Two years ago I was the victim of a dirty trick.
I had spent a week trashing Twitter and swearing I wouldn't join the rush into social media. Suddenly an anonymous email appeared warning an account had been set up on my behalf and I needed to claim it within five minutes or face the consequences.
“Your anti-Twitterism could no longer be tolerated,” the culprit told me. “I think it would help you, just so you could be in the flow of some of the conversations happening on the site that are relevant to you and your sources.”
I reluctantly agreed to take possession of the account.
On Sunday, I topped 2,000 followers, and I'm listed on 124 “news lists.” Consider carefully that many of these folks know I'm a social media curmudgeon who joined the conversation kicking and screaming.
I thought Twitter and Facebook would meet the same demise that is on the verge of killing MySpace, one of the earliest mass social media sites. I saw Twitter and Facebook as fads with no real redeeming value. I never could have predicted what would ensue once I joined.
Favorite moments include a “tweet” I sent out last summer while covering a four-hour meeting. I requested coffee. Within minutes a cup of coffee was delivered. For months I pestered Whole Foods via Twitter about whether the company planned to open a store in Oklahoma City. On one such occasion, the company responded with a confirmation — via Twitter — and pretty much left my editors and me stumped on how such a “scoop” is handled. (The Whole Foods Twitter account had a “confirmed” status, so we went with it.)
I've met people such as Sid Burgess, a family guy, devoted to the city, who has grown in prominence as he has advocated for open government.

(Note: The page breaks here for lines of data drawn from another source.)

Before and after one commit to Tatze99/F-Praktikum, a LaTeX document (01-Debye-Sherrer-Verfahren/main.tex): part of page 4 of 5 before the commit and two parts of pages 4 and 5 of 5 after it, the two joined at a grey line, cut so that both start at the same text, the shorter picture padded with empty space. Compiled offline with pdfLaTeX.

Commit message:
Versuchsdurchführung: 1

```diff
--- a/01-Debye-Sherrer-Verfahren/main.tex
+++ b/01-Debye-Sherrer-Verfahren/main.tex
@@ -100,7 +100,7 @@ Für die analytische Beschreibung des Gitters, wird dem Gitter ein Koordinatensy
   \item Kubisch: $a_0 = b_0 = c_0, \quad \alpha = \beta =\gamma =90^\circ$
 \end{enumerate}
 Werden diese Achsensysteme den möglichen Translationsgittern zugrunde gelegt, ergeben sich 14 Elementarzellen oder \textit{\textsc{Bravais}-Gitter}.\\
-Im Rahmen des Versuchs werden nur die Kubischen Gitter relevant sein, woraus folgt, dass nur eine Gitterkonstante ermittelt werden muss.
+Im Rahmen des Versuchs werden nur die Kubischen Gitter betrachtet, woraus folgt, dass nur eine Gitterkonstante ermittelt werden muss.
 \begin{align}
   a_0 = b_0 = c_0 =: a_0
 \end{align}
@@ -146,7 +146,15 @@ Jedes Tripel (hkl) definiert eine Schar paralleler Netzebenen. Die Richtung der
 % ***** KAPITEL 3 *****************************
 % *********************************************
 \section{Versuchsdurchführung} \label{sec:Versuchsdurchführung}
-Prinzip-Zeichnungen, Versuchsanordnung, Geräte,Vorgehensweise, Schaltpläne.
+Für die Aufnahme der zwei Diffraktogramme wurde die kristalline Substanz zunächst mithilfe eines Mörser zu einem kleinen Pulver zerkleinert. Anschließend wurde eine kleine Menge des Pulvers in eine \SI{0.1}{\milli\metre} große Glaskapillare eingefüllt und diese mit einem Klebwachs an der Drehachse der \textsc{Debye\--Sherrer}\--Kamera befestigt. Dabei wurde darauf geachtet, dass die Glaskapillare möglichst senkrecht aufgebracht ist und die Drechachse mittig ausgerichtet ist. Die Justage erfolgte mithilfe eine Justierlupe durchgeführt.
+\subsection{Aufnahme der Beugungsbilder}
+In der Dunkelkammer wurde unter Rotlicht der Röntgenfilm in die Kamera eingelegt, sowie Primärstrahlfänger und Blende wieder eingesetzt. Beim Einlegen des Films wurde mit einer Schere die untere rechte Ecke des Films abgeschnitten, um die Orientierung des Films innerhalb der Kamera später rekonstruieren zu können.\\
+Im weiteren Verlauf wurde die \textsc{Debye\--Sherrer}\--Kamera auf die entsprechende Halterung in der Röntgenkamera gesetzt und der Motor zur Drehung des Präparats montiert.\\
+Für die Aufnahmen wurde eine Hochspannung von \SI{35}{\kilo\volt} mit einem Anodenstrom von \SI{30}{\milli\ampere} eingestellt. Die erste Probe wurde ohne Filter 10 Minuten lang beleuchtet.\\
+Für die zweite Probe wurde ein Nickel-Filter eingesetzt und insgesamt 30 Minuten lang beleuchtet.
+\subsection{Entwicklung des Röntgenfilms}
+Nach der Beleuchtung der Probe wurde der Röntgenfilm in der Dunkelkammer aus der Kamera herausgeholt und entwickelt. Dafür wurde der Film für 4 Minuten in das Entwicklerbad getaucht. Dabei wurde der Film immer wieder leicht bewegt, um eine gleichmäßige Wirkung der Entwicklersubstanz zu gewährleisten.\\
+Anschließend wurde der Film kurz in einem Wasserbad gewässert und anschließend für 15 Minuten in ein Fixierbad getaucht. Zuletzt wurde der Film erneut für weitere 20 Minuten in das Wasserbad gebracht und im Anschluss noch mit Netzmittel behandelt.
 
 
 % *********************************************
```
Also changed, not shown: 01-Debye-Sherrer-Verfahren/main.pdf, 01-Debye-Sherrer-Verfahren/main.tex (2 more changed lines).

I've witnessed how retailers such as Dan Gordon have reinvented their business models by connecting with new audiences, and how others, like the Iguana Mexican Grill, have turned fun controversies such as the “Taco Tuesday” skirmish with Taco John's to generate greater brand awareness.